SUPPLIED DATA:
::::::::::

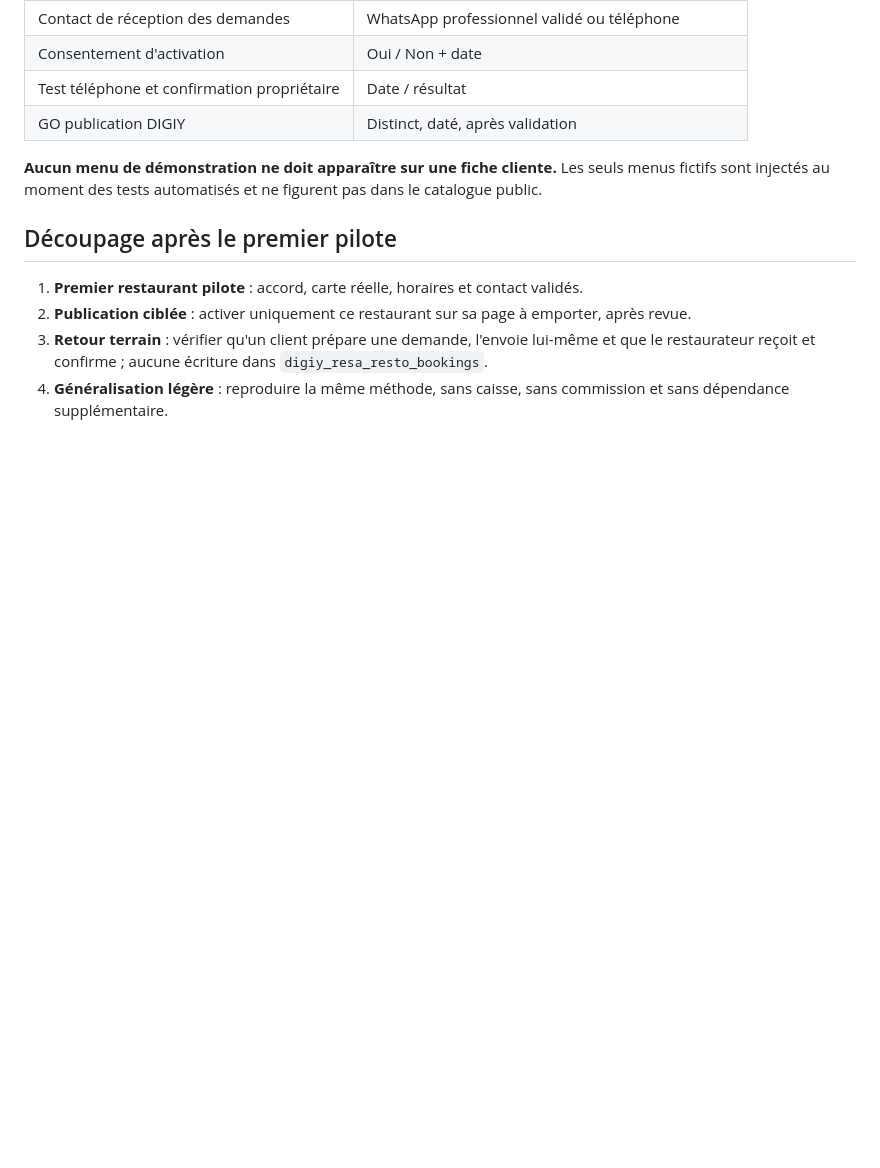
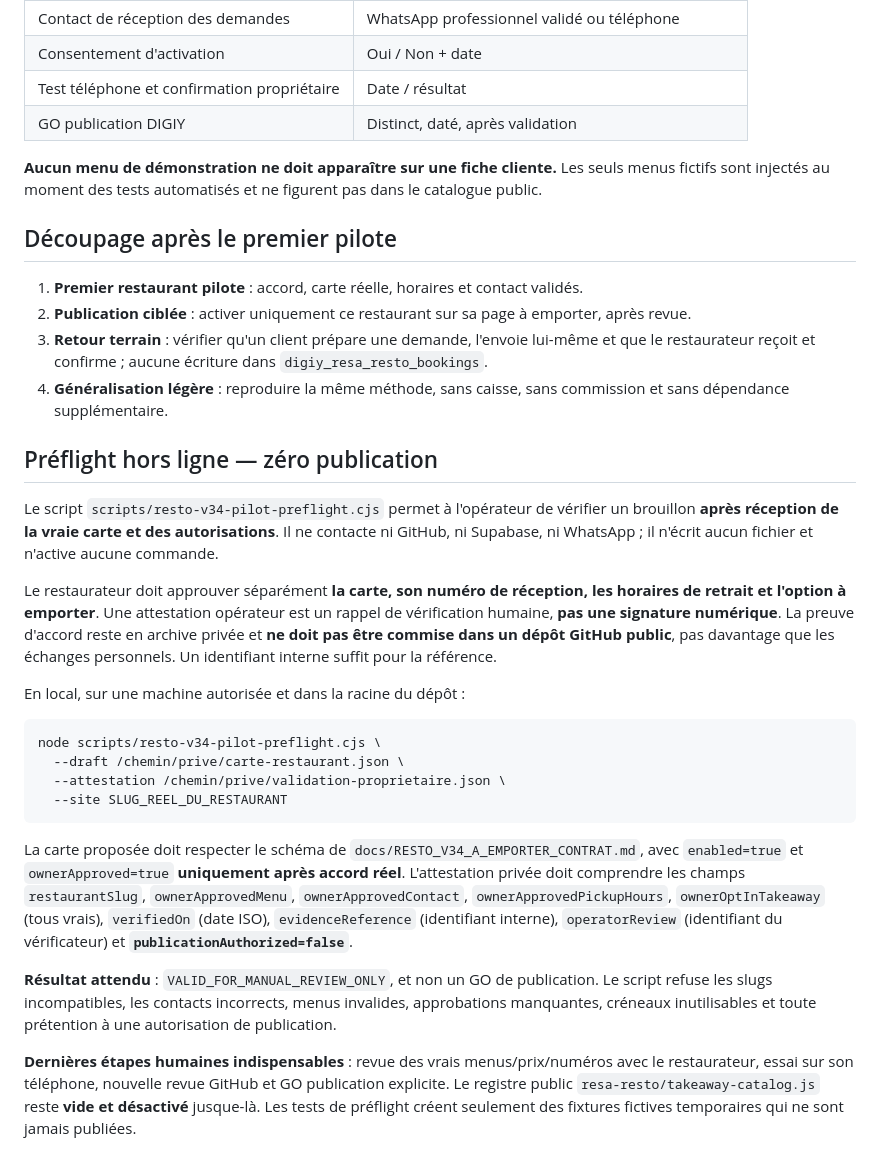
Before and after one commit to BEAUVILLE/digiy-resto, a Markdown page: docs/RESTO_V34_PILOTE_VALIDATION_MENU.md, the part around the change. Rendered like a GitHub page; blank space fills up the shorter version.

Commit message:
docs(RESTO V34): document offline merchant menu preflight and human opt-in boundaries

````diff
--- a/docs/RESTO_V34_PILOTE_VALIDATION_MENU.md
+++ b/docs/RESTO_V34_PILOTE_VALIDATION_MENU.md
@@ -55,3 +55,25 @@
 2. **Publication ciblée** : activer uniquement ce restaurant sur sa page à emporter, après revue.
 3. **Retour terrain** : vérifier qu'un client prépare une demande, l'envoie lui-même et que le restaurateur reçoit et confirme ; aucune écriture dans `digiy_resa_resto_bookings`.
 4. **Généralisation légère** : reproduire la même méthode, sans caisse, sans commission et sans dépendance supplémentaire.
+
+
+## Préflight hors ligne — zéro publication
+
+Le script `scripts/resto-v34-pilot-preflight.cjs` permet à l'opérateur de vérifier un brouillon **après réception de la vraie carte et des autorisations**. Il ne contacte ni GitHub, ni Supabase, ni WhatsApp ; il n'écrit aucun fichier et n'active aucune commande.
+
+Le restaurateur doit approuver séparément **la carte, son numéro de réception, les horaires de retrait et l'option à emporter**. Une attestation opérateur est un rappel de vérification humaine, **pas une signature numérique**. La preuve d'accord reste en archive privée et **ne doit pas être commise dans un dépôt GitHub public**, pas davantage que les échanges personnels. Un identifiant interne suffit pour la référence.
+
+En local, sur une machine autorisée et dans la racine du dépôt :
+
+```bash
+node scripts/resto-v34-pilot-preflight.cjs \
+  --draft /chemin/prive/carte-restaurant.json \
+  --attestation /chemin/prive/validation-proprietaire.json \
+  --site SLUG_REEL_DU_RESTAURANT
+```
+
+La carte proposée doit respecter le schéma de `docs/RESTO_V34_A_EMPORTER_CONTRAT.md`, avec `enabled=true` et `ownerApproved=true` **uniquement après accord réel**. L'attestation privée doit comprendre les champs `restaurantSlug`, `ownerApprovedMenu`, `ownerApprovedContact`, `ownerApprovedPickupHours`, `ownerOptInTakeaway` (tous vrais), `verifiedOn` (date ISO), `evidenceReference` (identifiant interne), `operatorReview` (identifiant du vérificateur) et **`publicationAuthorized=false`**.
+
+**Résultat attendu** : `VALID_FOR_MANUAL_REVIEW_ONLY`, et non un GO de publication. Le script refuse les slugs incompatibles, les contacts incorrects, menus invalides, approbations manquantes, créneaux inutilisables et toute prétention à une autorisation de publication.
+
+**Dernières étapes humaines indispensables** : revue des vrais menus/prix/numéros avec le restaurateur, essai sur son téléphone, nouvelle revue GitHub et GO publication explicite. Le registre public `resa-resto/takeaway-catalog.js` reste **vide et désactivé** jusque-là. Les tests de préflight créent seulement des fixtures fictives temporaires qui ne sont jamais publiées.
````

::::::::::

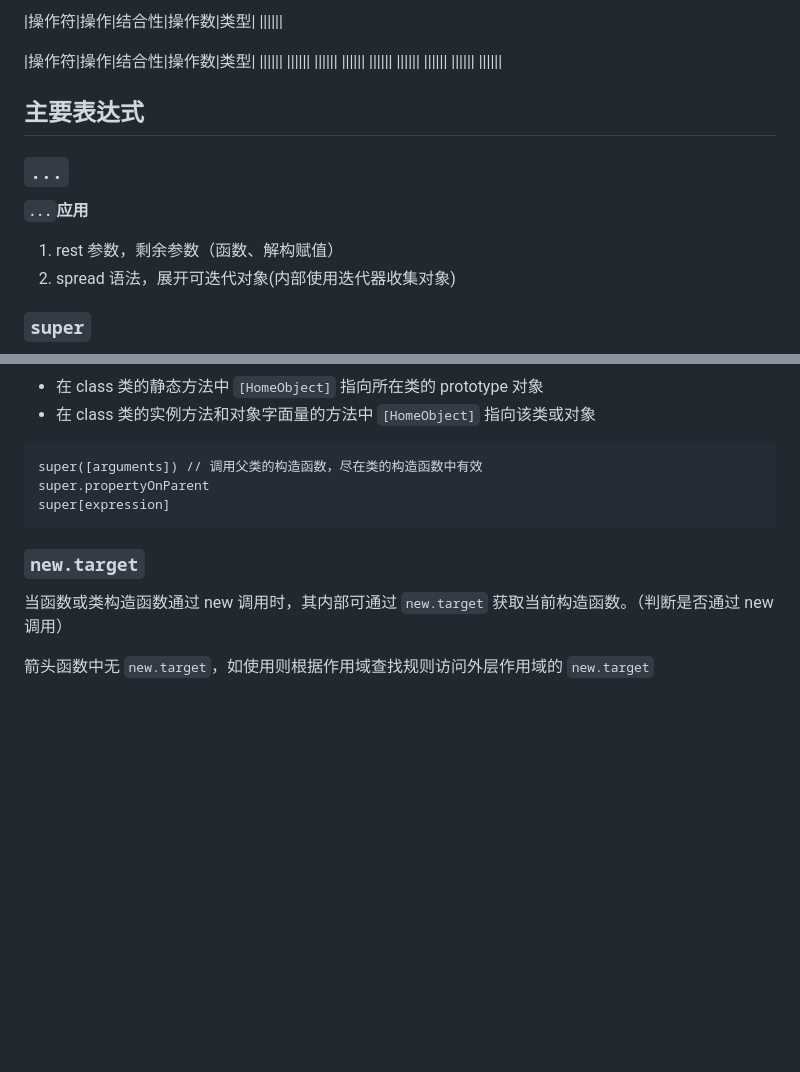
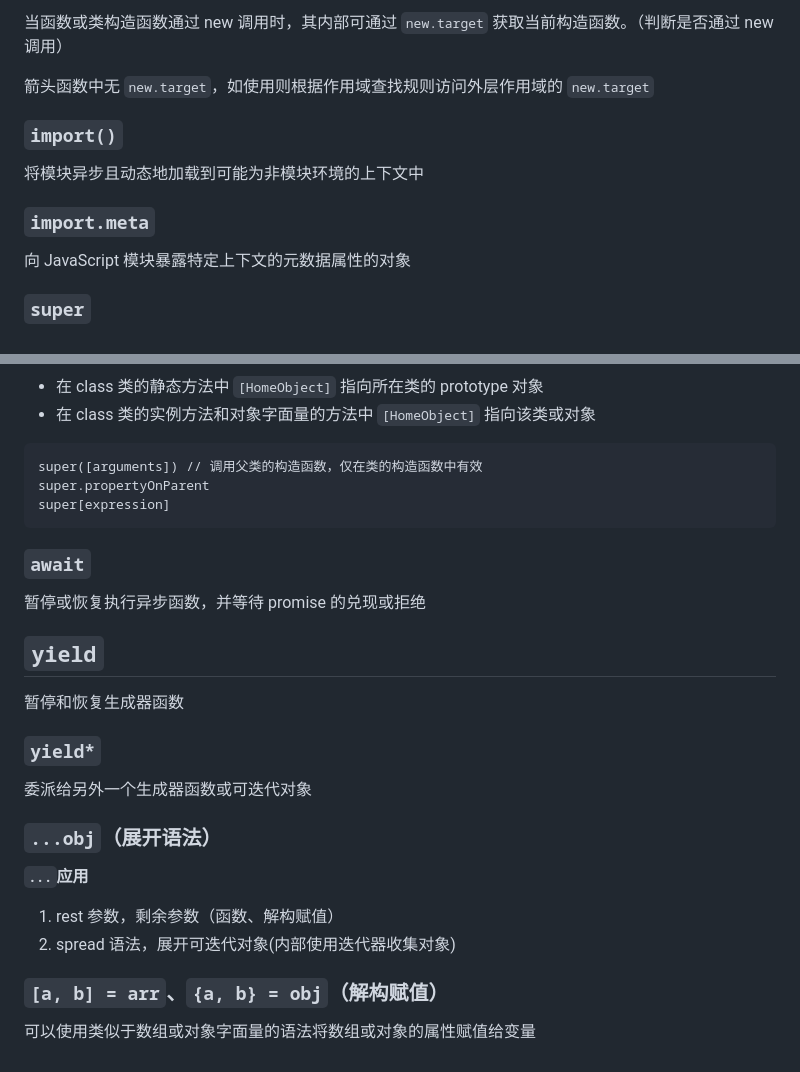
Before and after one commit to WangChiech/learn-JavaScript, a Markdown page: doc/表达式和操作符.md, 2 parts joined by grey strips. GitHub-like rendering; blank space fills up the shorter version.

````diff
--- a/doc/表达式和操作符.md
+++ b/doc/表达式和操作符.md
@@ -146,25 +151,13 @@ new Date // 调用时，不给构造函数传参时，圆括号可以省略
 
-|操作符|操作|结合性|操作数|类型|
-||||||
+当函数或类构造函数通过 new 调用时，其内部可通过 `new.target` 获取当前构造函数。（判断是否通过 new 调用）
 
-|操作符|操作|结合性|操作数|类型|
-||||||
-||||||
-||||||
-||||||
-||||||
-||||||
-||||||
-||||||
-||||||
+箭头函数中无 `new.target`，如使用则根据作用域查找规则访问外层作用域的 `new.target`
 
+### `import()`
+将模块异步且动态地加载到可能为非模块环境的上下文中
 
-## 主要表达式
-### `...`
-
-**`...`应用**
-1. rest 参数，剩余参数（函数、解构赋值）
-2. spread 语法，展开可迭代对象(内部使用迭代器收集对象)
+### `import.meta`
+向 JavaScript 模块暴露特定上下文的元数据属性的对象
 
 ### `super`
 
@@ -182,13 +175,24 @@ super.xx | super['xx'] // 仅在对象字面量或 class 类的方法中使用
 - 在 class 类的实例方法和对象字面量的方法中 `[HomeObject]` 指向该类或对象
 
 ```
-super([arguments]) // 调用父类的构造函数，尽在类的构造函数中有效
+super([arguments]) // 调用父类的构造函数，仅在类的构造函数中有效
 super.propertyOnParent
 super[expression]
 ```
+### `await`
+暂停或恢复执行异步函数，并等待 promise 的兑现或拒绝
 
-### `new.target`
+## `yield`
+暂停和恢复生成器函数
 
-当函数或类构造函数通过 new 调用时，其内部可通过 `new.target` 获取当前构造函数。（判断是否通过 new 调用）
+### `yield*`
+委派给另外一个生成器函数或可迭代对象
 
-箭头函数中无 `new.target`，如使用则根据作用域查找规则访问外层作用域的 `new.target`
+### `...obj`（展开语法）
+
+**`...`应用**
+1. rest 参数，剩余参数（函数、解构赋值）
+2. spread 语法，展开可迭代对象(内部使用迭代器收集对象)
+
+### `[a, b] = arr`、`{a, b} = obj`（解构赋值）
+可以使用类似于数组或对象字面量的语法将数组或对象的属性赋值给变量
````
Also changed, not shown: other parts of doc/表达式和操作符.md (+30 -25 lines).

::::::::::

TASK PROMPT: Return a copy of each line in the entries that contains "après".

OUTPUT OF THE EXERCISE:
 2. **Publication ciblée** : activer uniquement ce restaurant sur sa page à emporter, après revue.
+Le script `scripts/resto-v34-pilot-preflight.cjs` permet à l'opérateur de vérifier un brouillon **après réception de la vraie carte et des autorisations**. Il ne contacte ni GitHub, ni Supabase, ni WhatsApp ; il n'écrit aucun fichier et n'active aucune commande.
+La carte proposée doit respecter le schéma de `docs/RESTO_V34_A_EMPORTER_CONTRAT.md`, avec `enabled=true` et `ownerApproved=true` **uniquement après accord réel**. L'attestation privée doit comprendre les champs `restaurantSlug`, `ownerApprovedMenu`, `ownerApprovedContact`, `ownerApprovedPickupHours`, `ownerOptInTakeaway` (tous vrais), `verifiedOn` (date ISO), `evidenceReference` (identifiant interne), `operatorReview` (identifiant du vérificateur) et **`publicationAuthorized=false`**.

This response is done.